Lena Dunham, who collected an award for Best Actress, Comedy or Musical Series for her HBO show "Girls," was shaking and holding back tears and she pulled out a folded up piece of paper to deliver her pre-written thank you speech. It's something we seldom see, because, well, we seldom see newbies getting the big prize in the big Hollywood awards. "I thought I was going to be a cooler customer," she says as her hands shake uncontrollably.
As part of her speech, she said thanked her fellow nominees (which included Fey and Poehler) calling them "women that inspire me deeply." She joked that they all made her laugh, comforted her at the darkest moments of her life and got her through middle school, mono, a ruptured ear drum and anxiety. "I worship them … this award is for everyone woman who felt like there wasn't a space for her."

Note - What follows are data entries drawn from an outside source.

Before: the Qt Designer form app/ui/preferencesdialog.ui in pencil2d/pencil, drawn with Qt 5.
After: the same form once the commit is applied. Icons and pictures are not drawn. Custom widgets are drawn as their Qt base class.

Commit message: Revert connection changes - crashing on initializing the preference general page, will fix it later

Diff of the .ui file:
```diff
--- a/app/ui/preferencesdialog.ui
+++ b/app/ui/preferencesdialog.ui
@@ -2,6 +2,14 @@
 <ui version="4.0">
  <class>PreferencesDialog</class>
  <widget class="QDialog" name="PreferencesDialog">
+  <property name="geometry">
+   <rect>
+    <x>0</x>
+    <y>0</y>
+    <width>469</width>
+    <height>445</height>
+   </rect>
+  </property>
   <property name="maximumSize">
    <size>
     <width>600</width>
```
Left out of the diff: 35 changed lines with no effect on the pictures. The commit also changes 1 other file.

Later, the two co-hosts, holding glasses of what we're guessing was booze (or supposed to be) pretended to be drunk sore losers and Fey slurred, "Thanks Lena. Glad we got you through middle school …"
Dunham's show also won for Best TV Series, Comedy or Musical.
Actors you've never ever heard of
Normally, these award shows hip the general viewing audience at large to new faces -- or film or TV projects -- that you've never heard of before. Globe winner Kevin Costner drove this point home when he said "it's been a great ride. It is a great night to celebrate, but more importantly we get a chance to illuminate movies they would have never seen and now they will. Performances they've never seen, but now will." But no one drove this point home better than Fey and Poehler themselves, who would pop up periodically in the crowd, dressed in wigs and suits, pretending to be nominees (and their made up names were called out by presenters, to boot.) This was nothing short of brilliant. And hilarious.